#### Entries taken from a collection:
***

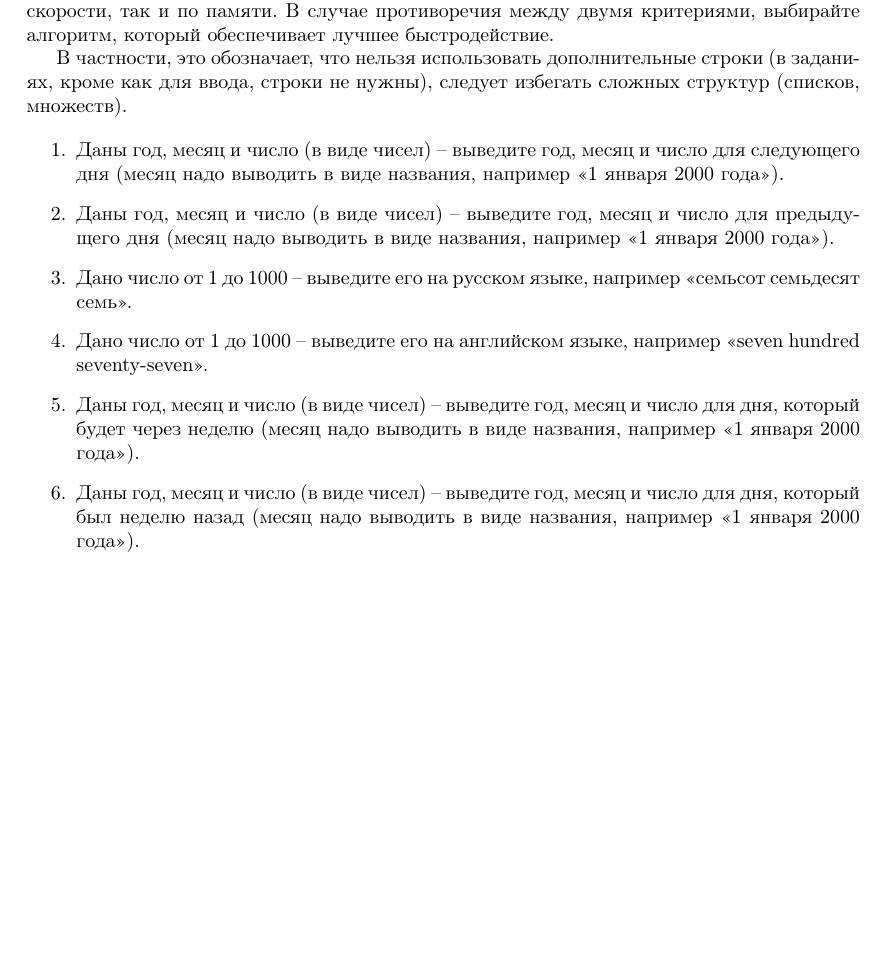
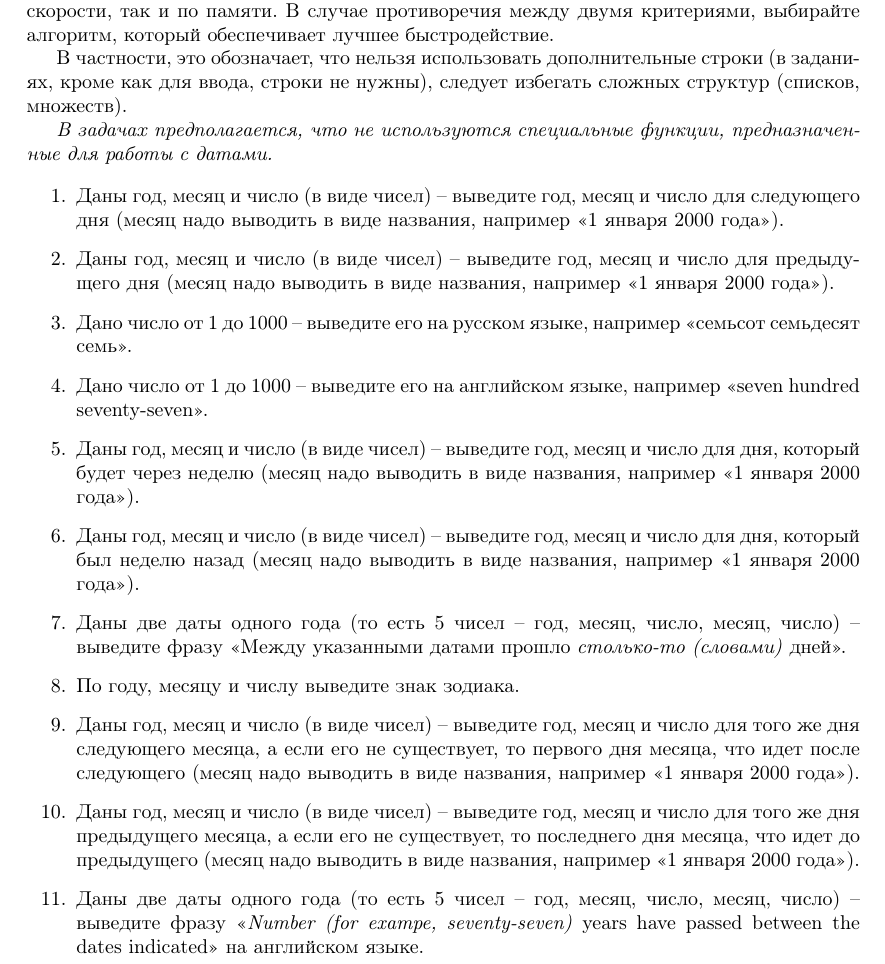
Before and after one commit to rscprof/MAD, a LaTeX document (problems.tex, which reads problem_kotlin_when.tex): part of page 6 of 45, cut so that both start at the same text, the shorter picture padded with empty space. Compiled offline with pdfLaTeX.

Commit message:
Additional problems for conditional operators

```diff
--- a/problem_kotlin_when.tex
+++ b/problem_kotlin_when.tex
@@ -12,6 +12,8 @@ if и when могут быть как операторами, так и част
 В частности, это обозначает, что нельзя использовать дополнительные строки (в заданиях, кроме как для ввода, строки не нужны),
 следует избегать сложных структур (списков, множеств).
 
+\textit {В задачах предполагается, что не используются специальные функции, предназначенные для работы с датами.}
+
 \begin{enumerate}
 \item Даны год, месяц и число (в виде чисел) -- выведите год, месяц и число для следующего дня (месяц надо выводить в виде названия, например <<1 января 2000 года>>).
 \item Даны год, месяц и число (в виде чисел) -- выведите год, месяц и число для предыдущего дня (месяц надо выводить в виде названия, например <<1 января 2000 года>>).
@@ -21,4 +23,15 @@ if и when могут быть как операторами, так и част
 \item Даны год, месяц и число (в виде чисел) -- выведите год, месяц и число для дня, который будет через неделю (месяц надо выводить в виде названия, например <<1 января 2000 года>>).
 \item Даны год, месяц и число (в виде чисел) -- выведите год, месяц и число для дня, который был неделю назад (месяц надо выводить в виде названия, например <<1 января 2000 года>>).
 
+\item Даны две даты одного года (то есть 5 чисел -- год, месяц, число, месяц, число) -- выведите фразу <<Между указанными датами прошло \textit{столько-то (словами)} дней>>.
+
+\item По году, месяцу и числу выведите знак зодиака.
+
+\item Даны год, месяц и число (в виде чисел) -- выведите год, месяц и число для того же дня следующего месяца, а если его не существует, то первого дня месяца, что идет после следующего (месяц надо выводить в виде названия, например <<1 января 2000 года>>).
+\item Даны год, месяц и число (в виде чисел) -- выведите год, месяц и число для того же дня предыдущего месяца, а если его не существует, то последнего дня месяца, что идет до предыдущего (месяц надо выводить в виде названия, например <<1 января 2000 года>>).
+
+\item Даны две даты одного года (то есть 5 чисел -- год, месяц, число, месяц, число) -- выведите фразу <<\textit{Number (for exampe, seventy-seven)} years have passed between the dates indicated>> на английском языке.
+
+
+
 \end{enumerate}
```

***

#### Work request:
Reproduce each line above precisely, with no pictures.

#### Answer section:
Before and after one commit to rscprof/MAD, a LaTeX document (problems.tex, which reads problem_kotlin_when.tex): part of page 6 of 45, cut so that both start at the same text, the shorter picture padded with empty space. Compiled offline with pdfLaTeX.

Commit message:
Additional problems for conditional operators

```diff
--- a/problem_kotlin_when.tex
+++ b/problem_kotlin_when.tex
@@ -12,6 +12,8 @@ if и when могут быть как операторами, так и част
 В частности, это обозначает, что нельзя использовать дополнительные строки (в заданиях, кроме как для ввода, строки не нужны),
 следует избегать сложных структур (списков, множеств).
 
+\textit {В задачах предполагается, что не используются специальные функции, предназначенные для работы с датами.}
+
 \begin{enumerate}
 \item Даны год, месяц и число (в виде чисел) -- выведите год, месяц и число для следующего дня (месяц надо выводить в виде названия, например <<1 января 2000 года>>).
 \item Даны год, месяц и число (в виде чисел) -- выведите год, месяц и число для предыдущего дня (месяц надо выводить в виде названия, например <<1 января 2000 года>>).
@@ -21,4 +23,15 @@ if и when могут быть как операторами, так и част
 \item Даны год, месяц и число (в виде чисел) -- выведите год, месяц и число для дня, который будет через неделю (месяц надо выводить в виде названия, например <<1 января 2000 года>>).
 \item Даны год, месяц и число (в виде чисел) -- выведите год, месяц и число для дня, который был неделю назад (месяц надо выводить в виде названия, например <<1 января 2000 года>>).
 
+\item Даны две даты одного года (то есть 5 чисел -- год, месяц, число, месяц, число) -- выведите фразу <<Между указанными датами прошло \textit{столько-то (словами)} дней>>.
+
+\item По году, месяцу и числу выведите знак зодиака.
+
+\item Даны год, месяц и число (в виде чисел) -- выведите год, месяц и число для того же дня следующего месяца, а если его не существует, то первого дня месяца, что идет после следующего (месяц надо выводить в виде названия, например <<1 января 2000 года>>).
+\item Даны год, месяц и число (в виде чисел) -- выведите год, месяц и число для того же дня предыдущего месяца, а если его не существует, то последнего дня месяца, что идет до предыдущего (месяц надо выводить в виде названия, например <<1 января 2000 года>>).
+
+\item Даны две даты одного года (то есть 5 чисел -- год, месяц, число, месяц, число) -- выведите фразу <<\textit{Number (for exampe, seventy-seven)} years have passed between the dates indicated>> на английском языке.
+
+
+
 \end{enumerate}
```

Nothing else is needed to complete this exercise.